Employer Doesn't Offer a Pension? You Could Build Your Own

Senior couple lying in a hammock, woman listening to music, man reading a book
Pensions from private employers are increasingly uncommon. Among Fortune 1000 companies, a 2014 report from Towers Watson reveals, 35 percent offer a pension, compared to 59 percent a decade ago.

If your employer won't help you out with a pension, the financial industry lets you to create your own. Using an insurance product known as a deferred-income annuity contract, you can set up a future stream of income for yourself. Let's take a look at how these annuities work.

The Do-It-Yourself Pension
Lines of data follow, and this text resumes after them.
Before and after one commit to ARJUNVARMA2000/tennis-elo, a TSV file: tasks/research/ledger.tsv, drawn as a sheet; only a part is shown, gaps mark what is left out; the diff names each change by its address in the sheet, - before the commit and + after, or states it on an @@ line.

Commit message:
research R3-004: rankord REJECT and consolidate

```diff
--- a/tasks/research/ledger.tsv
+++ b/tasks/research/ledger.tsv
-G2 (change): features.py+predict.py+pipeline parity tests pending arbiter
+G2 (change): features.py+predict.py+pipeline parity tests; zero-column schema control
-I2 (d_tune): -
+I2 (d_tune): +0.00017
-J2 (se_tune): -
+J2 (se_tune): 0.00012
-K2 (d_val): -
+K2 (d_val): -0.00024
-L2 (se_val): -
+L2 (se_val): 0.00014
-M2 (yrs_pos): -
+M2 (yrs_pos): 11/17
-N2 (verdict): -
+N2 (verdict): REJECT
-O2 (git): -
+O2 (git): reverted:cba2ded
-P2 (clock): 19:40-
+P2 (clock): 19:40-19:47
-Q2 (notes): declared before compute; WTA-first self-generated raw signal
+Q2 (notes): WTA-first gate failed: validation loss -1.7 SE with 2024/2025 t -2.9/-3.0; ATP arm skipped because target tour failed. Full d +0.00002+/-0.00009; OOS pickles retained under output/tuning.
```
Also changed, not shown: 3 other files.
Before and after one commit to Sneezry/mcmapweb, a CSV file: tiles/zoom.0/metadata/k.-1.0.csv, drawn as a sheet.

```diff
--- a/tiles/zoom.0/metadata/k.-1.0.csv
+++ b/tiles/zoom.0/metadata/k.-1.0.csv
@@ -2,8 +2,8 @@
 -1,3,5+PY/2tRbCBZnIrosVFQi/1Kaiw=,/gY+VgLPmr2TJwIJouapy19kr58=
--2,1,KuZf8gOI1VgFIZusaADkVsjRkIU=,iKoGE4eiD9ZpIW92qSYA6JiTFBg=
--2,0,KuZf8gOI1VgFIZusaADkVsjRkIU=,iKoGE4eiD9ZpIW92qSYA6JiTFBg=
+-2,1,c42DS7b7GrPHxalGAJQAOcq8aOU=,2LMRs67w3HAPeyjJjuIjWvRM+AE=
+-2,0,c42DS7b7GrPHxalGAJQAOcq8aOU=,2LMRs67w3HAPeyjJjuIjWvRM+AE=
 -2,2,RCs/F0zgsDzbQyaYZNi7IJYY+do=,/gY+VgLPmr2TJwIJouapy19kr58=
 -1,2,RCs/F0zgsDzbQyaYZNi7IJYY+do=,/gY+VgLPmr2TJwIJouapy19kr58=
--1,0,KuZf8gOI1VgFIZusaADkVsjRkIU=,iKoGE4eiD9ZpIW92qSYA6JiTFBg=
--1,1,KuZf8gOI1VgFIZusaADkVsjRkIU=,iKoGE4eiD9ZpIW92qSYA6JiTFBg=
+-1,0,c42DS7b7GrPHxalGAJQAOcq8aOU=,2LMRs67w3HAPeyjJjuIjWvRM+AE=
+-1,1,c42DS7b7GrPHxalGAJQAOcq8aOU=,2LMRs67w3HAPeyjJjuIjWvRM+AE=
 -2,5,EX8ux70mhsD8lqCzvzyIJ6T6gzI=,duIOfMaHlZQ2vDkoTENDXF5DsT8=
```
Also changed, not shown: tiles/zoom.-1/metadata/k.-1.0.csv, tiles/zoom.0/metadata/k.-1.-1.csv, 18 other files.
The idea of the deferred-income annuity is simple. In exchange for an upfront premium payment, the insurance company agrees to pay you monthly income. Yet unlike an immediate annuity, a deferred-income annuity involves waiting -- typically 10 to 20 years -- before the insurance company starts making monthly payments.

Historically, customers buying annuities have tended to be older, and so most of the attention for deferred-income annuities was to give those already at retirement age an opportunity to guarantee ample income if they lived beyond their life expectancy. According to a recent Barron's survey, a $200,000 upfront payment from a 60-year-old man could ensure annual income of more than $72,000 beginning at age 80.

More recently, life insurance companies have realized that potential buyers in mid-career could use deferred-income annuities to set up predictable retirement income. Now, customers in their 50s or even their 40s have the opportunity to buy deferred income annuities that will start paying out at age 65. Again using the $200,000 example, a deferred income annuity bought by a 55-year-old man could provide $21,000 in annual income. The same premium for an annuity bought at age 45 would create annual income of $32,000.

Of course, most people don't have $200,000 to spend on an annuity in the middle of their careers. But insurance companies have reduced their minimum investments on such annuities, selling them for as little as a $5,000 premium payment and inviting regular repeat purchases as part of a longer-term retirement plan.

What to Watch Out for

In general, if you die before you reach the target age, your survivors won't be entitled to any of your initial premium payment. Some annuities have add-ons that allow for heirs to receive something from the insurance company if that happens, but those options will reduce your monthly income if you live long enough for the annuity to pay out.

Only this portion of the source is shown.